[Items from a data source]

>>

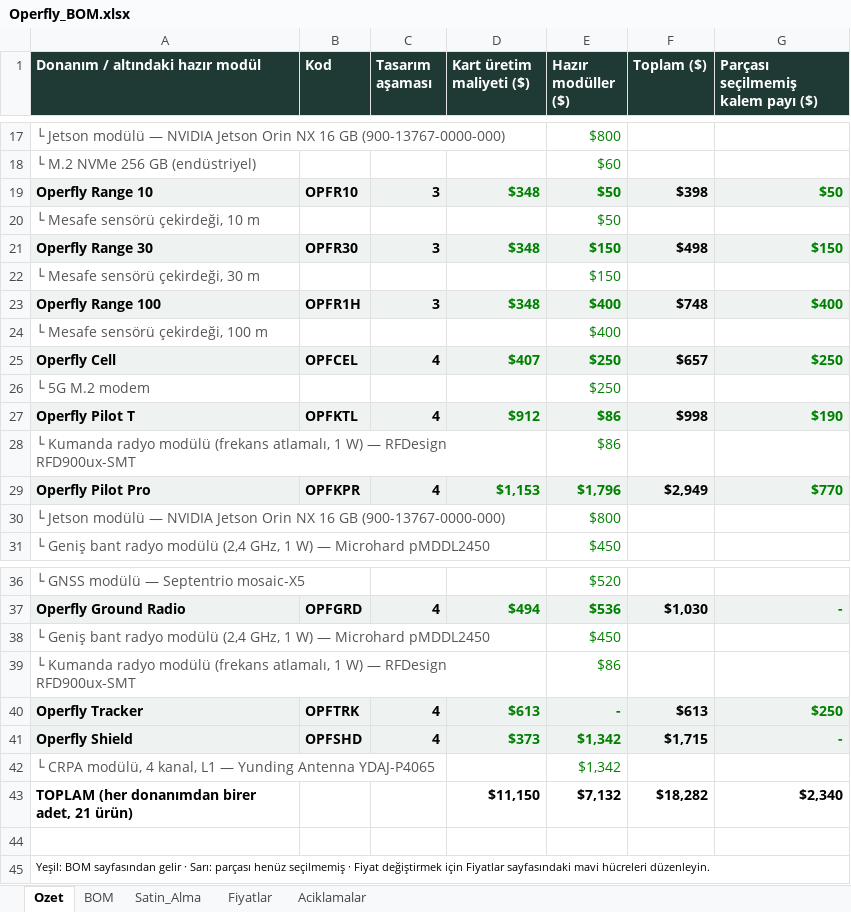
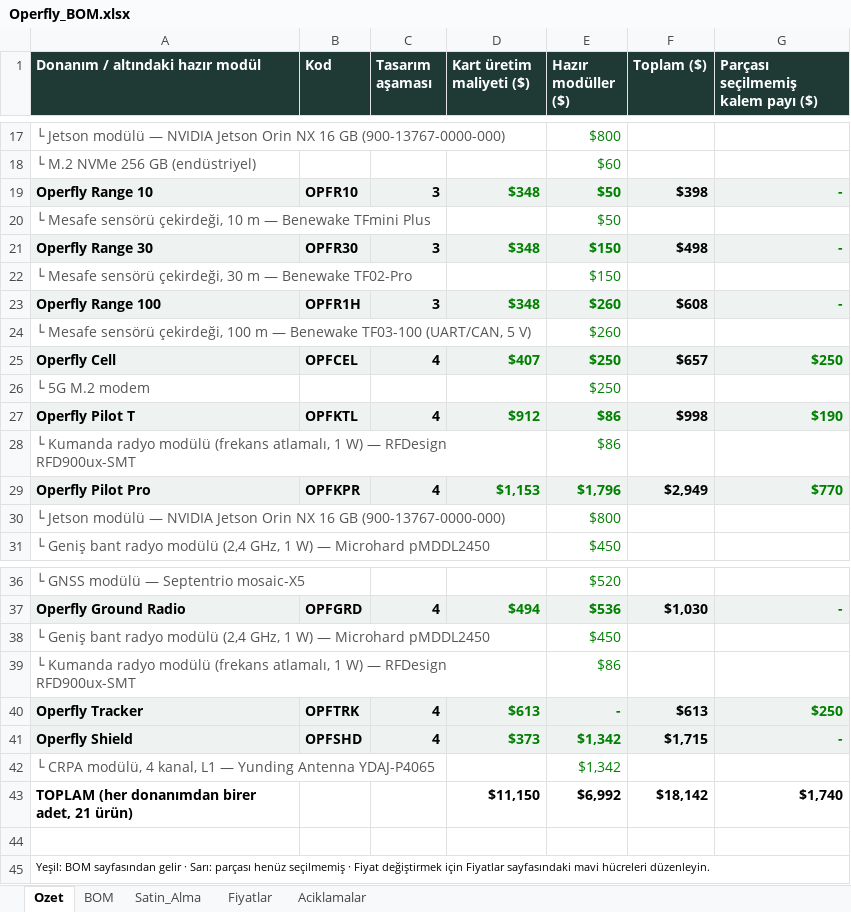
Before and after one commit to goktalay/Operfly, an Excel workbook: 13_DOKUMANTASYON/Operfly_BOM.xlsx, sheet Ozet, drawn as a sheet; only a part is shown, gaps mark what is left out; values as stored, in another font and other column widths than the file's, no borders; removed rows and columns are numbered as before the commit, all else as after; the diff names each change by its address in the sheet, - before the commit and + after, or states it on an @@ line.

```diff
--- a/13_DOKUMANTASYON/Operfly_BOM.xlsx (sheet Ozet)
+++ b/13_DOKUMANTASYON/Operfly_BOM.xlsx (sheet Ozet)
-G19: $50
+G19: -
-A20 (Donanım / altındaki hazır modül): └ Mesafe sensörü çekirdeği, 10 m
+A20 (Donanım / altındaki hazır modül): └ Mesafe sensörü çekirdeği, 10 m — Benewake TFmini Plus
-G21: $150
+G21: -
-A22 (Donanım / altındaki hazır modül): └ Mesafe sensörü çekirdeği, 30 m
+A22 (Donanım / altındaki hazır modül): └ Mesafe sensörü çekirdeği, 30 m — Benewake TF02-Pro
-E23 (Hazır modüller ($)): $400
+E23 (Hazır modüller ($)): $260
-F23 (Toplam ($)): $748
+F23 (Toplam ($)): $608
-G23: $400
+G23: -
-row 24: └ Mesafe sensörü çekirdeği, 100 m |  |  |  | $400
+row 24: └ Mesafe sensörü çekirdeği, 100 m — Benewake TF03-100 (UART/CAN, 5 V) |  |  |  | $260
-E43 (Hazır modüller ($)): $7,132
+E43 (Hazır modüller ($)): $6,992
-F43 (Toplam ($)): $18,282
+F43 (Toplam ($)): $18,142
-G43: $2,340
+G43: $1,740
```
Also changed, not shown: sheet Fiyatlar, sheet Satin_Alma, sheet BOM, 11 other files.
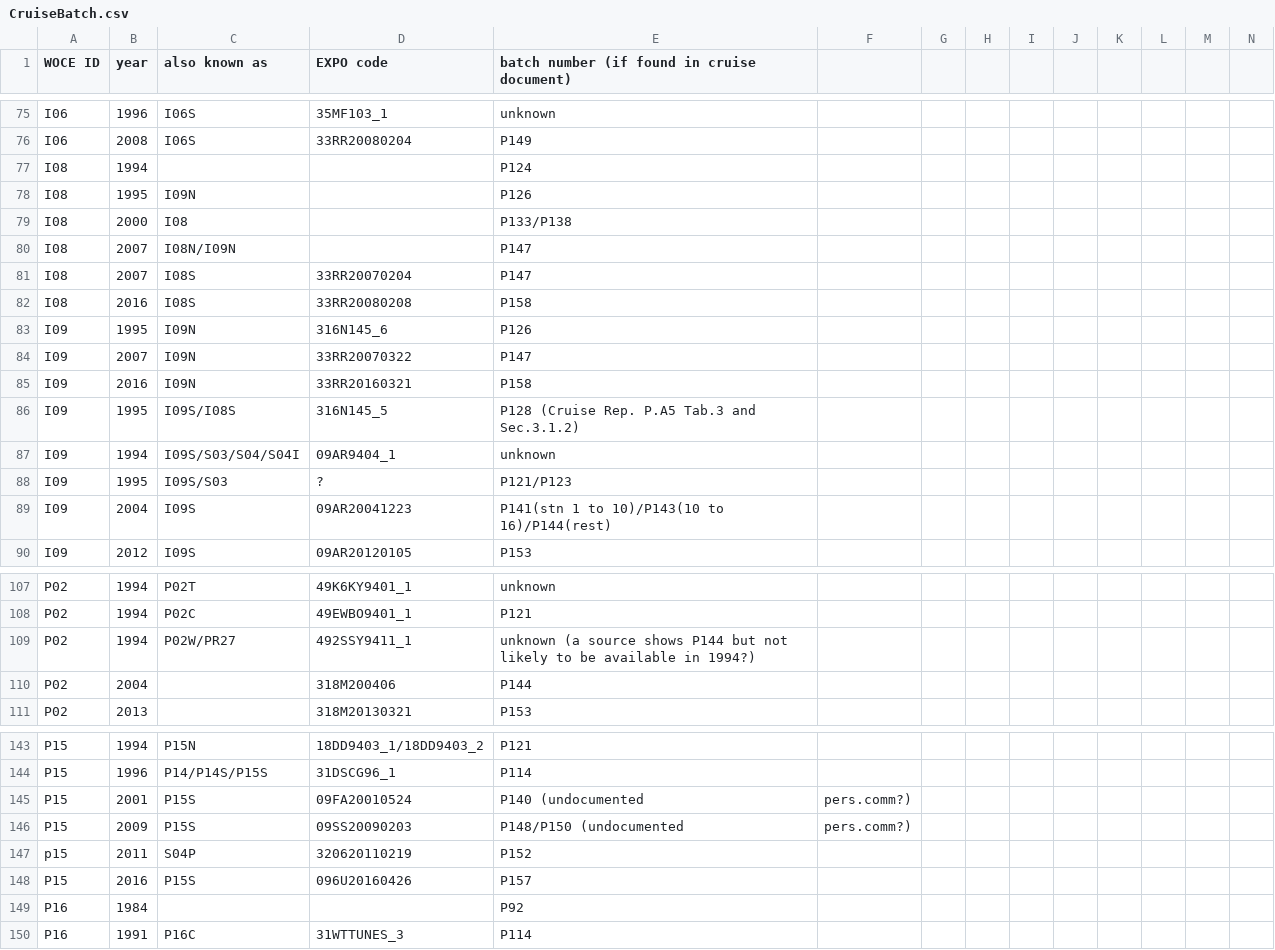
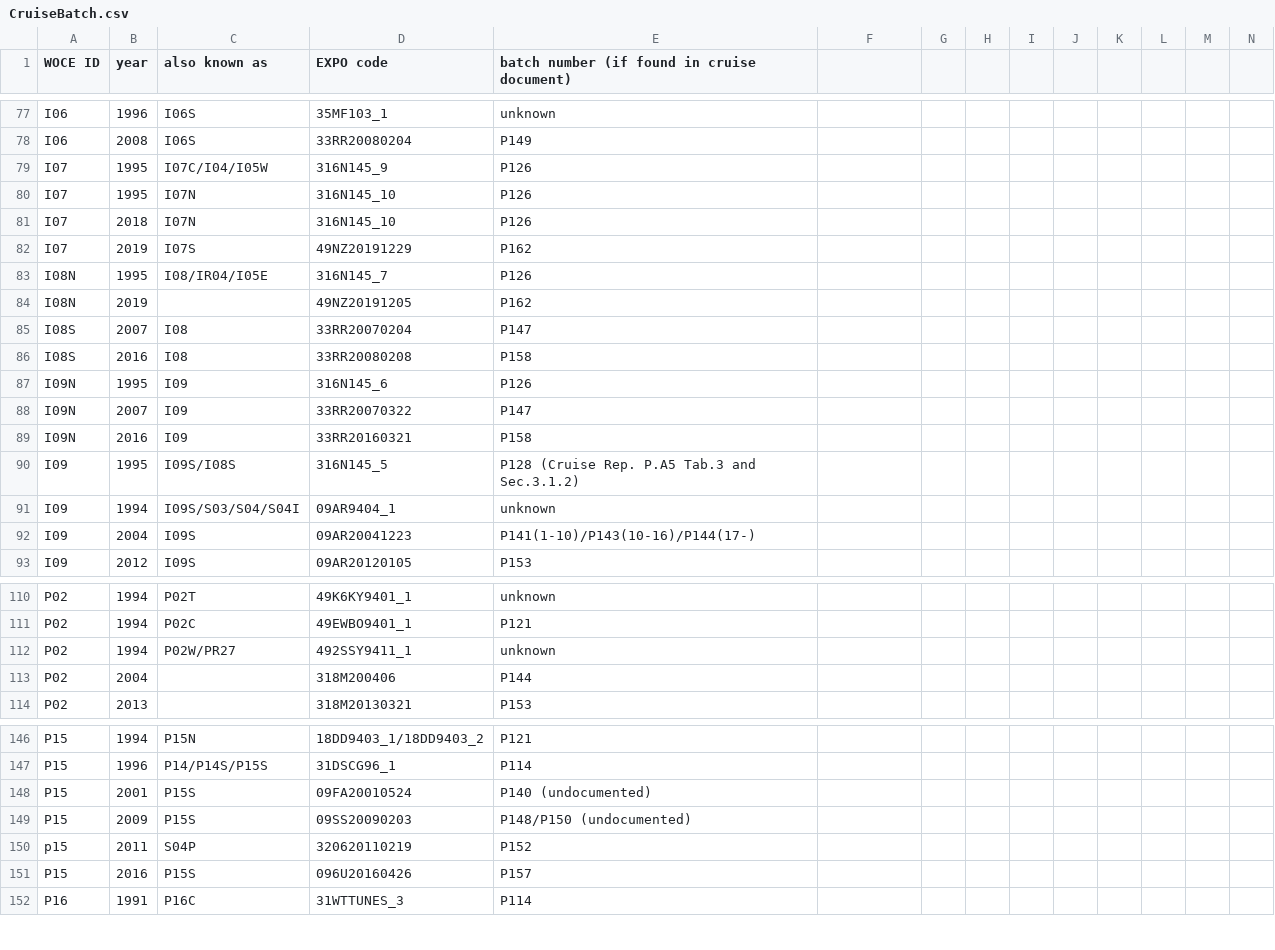
Before and after one commit to kkats/GO-SHIP-Easy-Ocean, a CSV file: SaltBatchOffset/CruiseBatch.csv, drawn as a sheet; only a part is shown, gaps mark what is left out; removed rows and columns are numbered as before the commit, all else as after; rows hold the shown columns only; the diff covers the shown part only; the diff names each change by its address in the sheet, - before the commit and + after, or states it on an @@ line.

```diff
--- a/SaltBatchOffset/CruiseBatch.csv
+++ b/SaltBatchOffset/CruiseBatch.csv
-row 77: I08 | 1994 |  |  | P124
+row 79: I07 | 1995 | I07C/I04/I05W | 316N145_9 | P126
-A80 (WOCE ID): I08
+A80 (WOCE ID): I07
-C80 (also known as): I09N
+C80 (also known as): I07N
-D80 (EXPO code): (empty)
+D80 (EXPO code): 316N145_10
-row 79: I08 | 2000 | I08 |  | P133/P138
-row 80: I08 | 2007 | I08N/I09N |  | P147
+row 81: I07 | 2018 | I07N | 316N145_10 | P126
+row 82: I07 | 2019 | I07S | 49NZ20191229 | P162
+row 83: I08N | 1995 | I08/IR04/I05E | 316N145_7 | P126
+row 84: I08N | 2019 |  | 49NZ20191205 | P162
-A85:A86 (WOCE ID): I08
+A85:A86 (WOCE ID): I08S
-C85:C86 (also known as): I08S
+C85:C86 (also known as): I08
-A87:A89 (WOCE ID): I09
+A87:A89 (WOCE ID): I09N
-C87:C89 (also known as): I09N
+C87:C89 (also known as): I09
-row 88: I09 | 1995 | I09S/S03 | ? | P121/P123
-E92: P141(stn 1 to 10)/P143(10 to 16)/P144(rest)
+E92: P141(1-10)/P143(10-16)/P144(17-)
-E112: unknown (a source shows P144 but not likely to be available in 1994?)
+E112: unknown
-E148: P140 (undocumented
+E148: P140 (undocumented)
-F148:F149: pers.comm?)
+F148:F149: (empty)
-E149: P148/P150 (undocumented
+E149: P148/P150 (undocumented)
-row 149: P16 | 1984 |  |  | P92
```
Also changed, not shown: 6 added rows, 4 removed rows and 51 edited cells elsewhere in this file, 8 other files.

<<

▶ **What the task asks**
Taking the records above as input, show every line in which the word "sheet" is present.

▶ **Output for this exercise**
Before and after one commit to goktalay/Operfly, an Excel workbook: 13_DOKUMANTASYON/Operfly_BOM.xlsx, sheet Ozet, drawn as a sheet; only a part is shown, gaps mark what is left out; values as stored, in another font and other column widths than the file's, no borders; removed rows and columns are numbered as before the commit, all else as after; the diff names each change by its address in the sheet, - before the commit and + after, or states it on an @@ line.
--- a/13_DOKUMANTASYON/Operfly_BOM.xlsx (sheet Ozet)
+++ b/13_DOKUMANTASYON/Operfly_BOM.xlsx (sheet Ozet)
Also changed, not shown: sheet Fiyatlar, sheet Satin_Alma, sheet BOM, 11 other files.
Before and after one commit to kkats/GO-SHIP-Easy-Ocean, a CSV file: SaltBatchOffset/CruiseBatch.csv, drawn as a sheet; only a part is shown, gaps mark what is left out; removed rows and columns are numbered as before the commit, all else as after; rows hold the shown columns only; the diff covers the shown part only; the diff names each change by its address in the sheet, - before the commit and + after, or states it on an @@ line.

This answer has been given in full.